**Excerpted records:**
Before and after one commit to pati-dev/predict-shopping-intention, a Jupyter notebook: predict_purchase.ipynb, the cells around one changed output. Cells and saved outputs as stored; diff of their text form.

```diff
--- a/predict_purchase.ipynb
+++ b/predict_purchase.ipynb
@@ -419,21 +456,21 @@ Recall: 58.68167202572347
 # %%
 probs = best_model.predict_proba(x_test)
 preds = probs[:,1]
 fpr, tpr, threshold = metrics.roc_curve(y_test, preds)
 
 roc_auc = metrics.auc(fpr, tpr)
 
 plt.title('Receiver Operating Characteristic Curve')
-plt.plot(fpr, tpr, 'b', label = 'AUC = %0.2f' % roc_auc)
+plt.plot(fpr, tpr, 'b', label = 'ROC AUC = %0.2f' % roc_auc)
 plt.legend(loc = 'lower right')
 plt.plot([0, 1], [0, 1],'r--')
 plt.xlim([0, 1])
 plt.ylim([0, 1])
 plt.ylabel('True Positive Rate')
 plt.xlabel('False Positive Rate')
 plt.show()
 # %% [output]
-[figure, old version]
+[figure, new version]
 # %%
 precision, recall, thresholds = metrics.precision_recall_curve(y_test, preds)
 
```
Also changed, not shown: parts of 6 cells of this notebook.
---
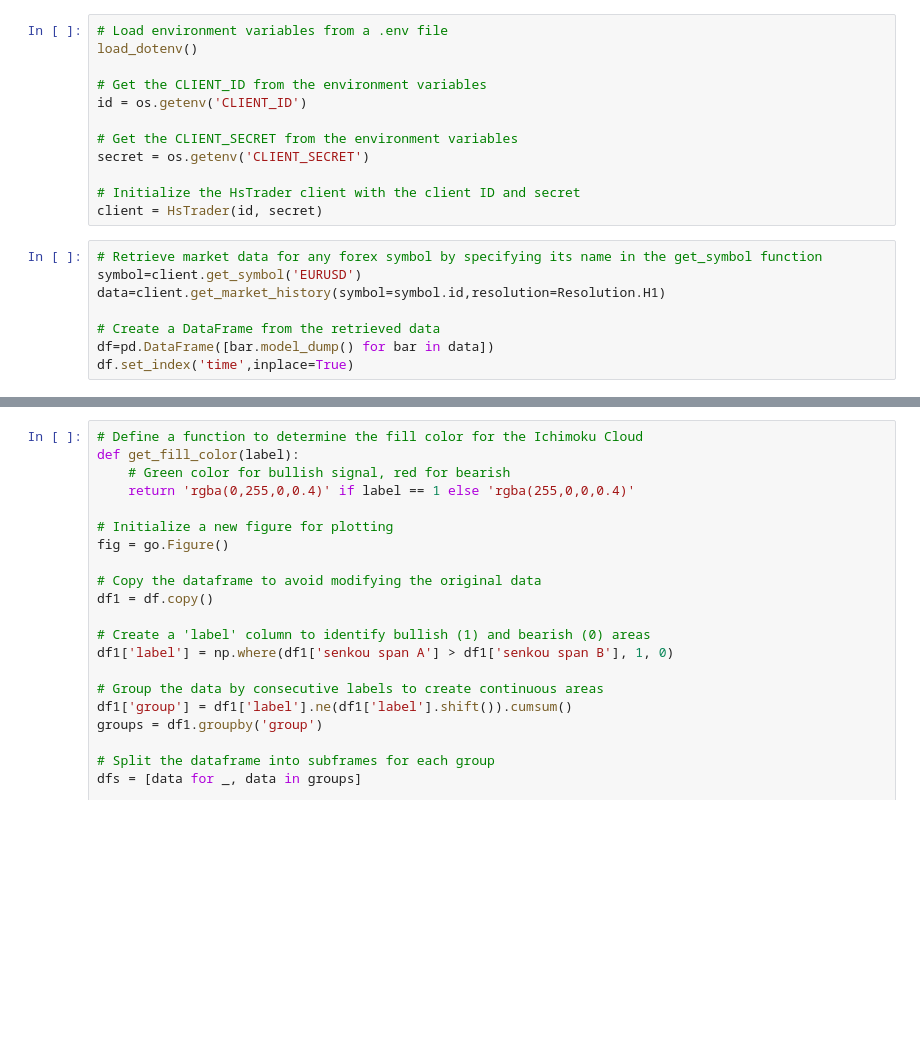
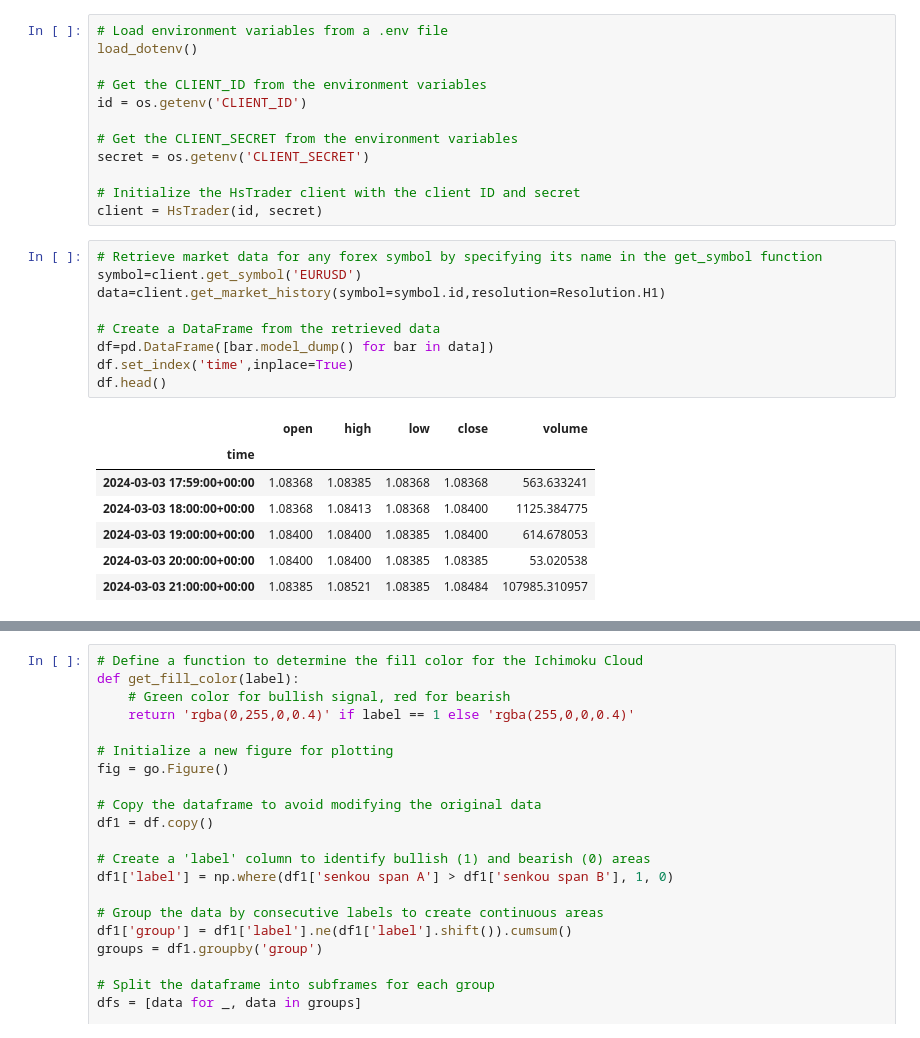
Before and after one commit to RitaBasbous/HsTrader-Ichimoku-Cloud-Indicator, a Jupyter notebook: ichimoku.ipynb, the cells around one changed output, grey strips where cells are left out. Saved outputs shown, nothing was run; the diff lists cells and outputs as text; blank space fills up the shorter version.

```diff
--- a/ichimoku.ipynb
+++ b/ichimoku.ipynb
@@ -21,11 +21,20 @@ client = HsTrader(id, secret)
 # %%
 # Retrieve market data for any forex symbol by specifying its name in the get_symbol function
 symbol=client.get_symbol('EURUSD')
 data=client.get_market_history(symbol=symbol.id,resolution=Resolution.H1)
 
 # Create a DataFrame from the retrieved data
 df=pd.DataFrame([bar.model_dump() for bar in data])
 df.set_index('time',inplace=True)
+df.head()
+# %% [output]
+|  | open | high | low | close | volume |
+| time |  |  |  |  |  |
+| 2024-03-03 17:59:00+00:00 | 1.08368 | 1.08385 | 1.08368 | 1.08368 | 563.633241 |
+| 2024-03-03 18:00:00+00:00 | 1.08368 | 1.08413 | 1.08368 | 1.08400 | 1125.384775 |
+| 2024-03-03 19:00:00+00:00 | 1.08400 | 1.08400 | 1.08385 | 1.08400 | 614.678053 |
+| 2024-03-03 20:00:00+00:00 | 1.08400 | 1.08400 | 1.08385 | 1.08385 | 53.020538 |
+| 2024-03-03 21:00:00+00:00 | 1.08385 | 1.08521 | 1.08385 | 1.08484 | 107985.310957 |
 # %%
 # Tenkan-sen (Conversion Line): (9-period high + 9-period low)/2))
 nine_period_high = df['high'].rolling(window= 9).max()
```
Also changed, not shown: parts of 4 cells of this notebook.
* * *
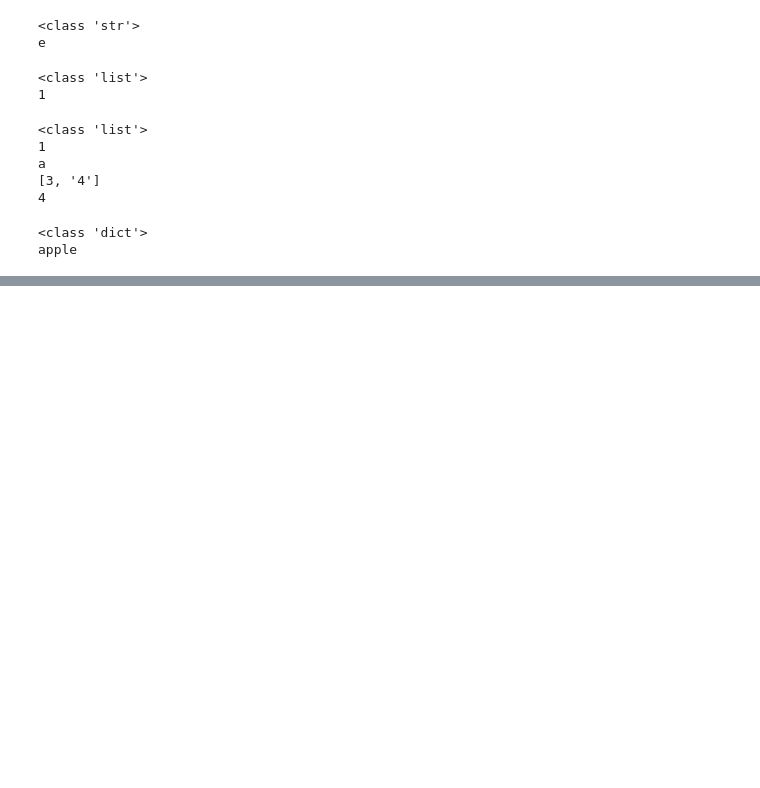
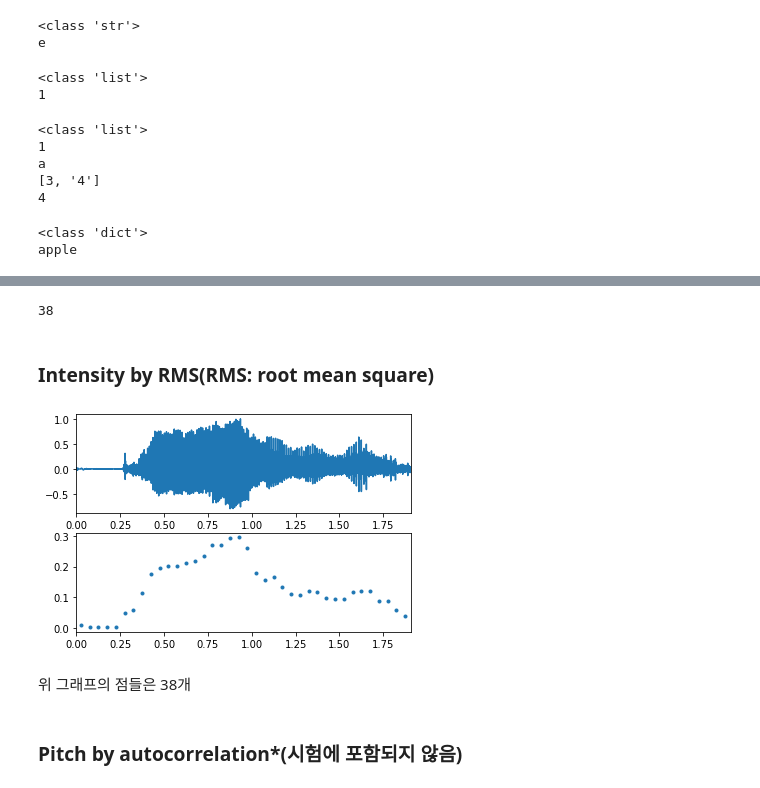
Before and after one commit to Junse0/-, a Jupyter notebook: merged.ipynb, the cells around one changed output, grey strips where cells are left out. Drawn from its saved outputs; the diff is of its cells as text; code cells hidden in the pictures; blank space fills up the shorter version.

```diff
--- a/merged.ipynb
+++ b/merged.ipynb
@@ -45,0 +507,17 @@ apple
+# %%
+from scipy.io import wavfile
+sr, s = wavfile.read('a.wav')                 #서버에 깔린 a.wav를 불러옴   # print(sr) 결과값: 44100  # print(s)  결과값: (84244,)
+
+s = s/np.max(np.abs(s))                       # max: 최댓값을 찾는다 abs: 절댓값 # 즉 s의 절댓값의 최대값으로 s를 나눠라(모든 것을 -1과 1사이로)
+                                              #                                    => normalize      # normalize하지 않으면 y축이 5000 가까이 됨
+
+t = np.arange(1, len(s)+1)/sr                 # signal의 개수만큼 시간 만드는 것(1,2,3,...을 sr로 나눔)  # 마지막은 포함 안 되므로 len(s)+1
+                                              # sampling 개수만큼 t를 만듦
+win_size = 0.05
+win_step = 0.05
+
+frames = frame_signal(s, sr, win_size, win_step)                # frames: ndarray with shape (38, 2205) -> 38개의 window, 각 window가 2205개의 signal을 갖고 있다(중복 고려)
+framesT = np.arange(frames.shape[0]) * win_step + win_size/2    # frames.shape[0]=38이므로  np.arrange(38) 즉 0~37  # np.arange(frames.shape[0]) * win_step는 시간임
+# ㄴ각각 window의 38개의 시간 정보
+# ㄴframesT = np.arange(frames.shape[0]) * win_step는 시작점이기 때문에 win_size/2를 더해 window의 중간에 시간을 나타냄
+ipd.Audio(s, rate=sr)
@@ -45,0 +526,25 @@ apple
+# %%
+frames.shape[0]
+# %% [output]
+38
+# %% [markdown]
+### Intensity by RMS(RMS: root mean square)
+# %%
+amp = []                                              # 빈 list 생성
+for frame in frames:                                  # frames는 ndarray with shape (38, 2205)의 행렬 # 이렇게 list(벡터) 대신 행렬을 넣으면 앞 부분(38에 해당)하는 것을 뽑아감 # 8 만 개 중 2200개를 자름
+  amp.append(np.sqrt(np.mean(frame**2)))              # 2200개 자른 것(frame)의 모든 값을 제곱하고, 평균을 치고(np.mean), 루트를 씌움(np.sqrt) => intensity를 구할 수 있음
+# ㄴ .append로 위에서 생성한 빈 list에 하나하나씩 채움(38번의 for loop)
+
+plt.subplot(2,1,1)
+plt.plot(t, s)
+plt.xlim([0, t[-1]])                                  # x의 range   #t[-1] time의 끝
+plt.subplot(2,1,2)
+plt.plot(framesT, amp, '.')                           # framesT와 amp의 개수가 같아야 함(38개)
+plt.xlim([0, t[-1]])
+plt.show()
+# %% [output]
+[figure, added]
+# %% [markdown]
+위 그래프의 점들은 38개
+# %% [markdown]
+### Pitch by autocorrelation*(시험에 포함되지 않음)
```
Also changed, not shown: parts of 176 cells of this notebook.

**Required action:**
What you give back must be the stretch above, starting at the line with "their text form." and ending at the line with "Also changed, not shown: parts of 6", copied exactly.

**Output below:**
Before and after one commit to pati-dev/predict-shopping-intention, a Jupyter notebook: predict_purchase.ipynb, the cells around one changed output. Cells and saved outputs as stored; diff of their text form.

```diff
--- a/predict_purchase.ipynb
+++ b/predict_purchase.ipynb
@@ -419,21 +456,21 @@ Recall: 58.68167202572347
 # %%
 probs = best_model.predict_proba(x_test)
 preds = probs[:,1]
 fpr, tpr, threshold = metrics.roc_curve(y_test, preds)
 
 roc_auc = metrics.auc(fpr, tpr)
 
 plt.title('Receiver Operating Characteristic Curve')
-plt.plot(fpr, tpr, 'b', label = 'AUC = %0.2f' % roc_auc)
+plt.plot(fpr, tpr, 'b', label = 'ROC AUC = %0.2f' % roc_auc)
 plt.legend(loc = 'lower right')
 plt.plot([0, 1], [0, 1],'r--')
 plt.xlim([0, 1])
 plt.ylim([0, 1])
 plt.ylabel('True Positive Rate')
 plt.xlabel('False Positive Rate')
 plt.show()
 # %% [output]
-[figure, old version]
+[figure, new version]
 # %%
 precision, recall, thresholds = metrics.precision_recall_curve(y_test, preds)
 
```
Also changed, not shown: parts of 6 cells of this notebook.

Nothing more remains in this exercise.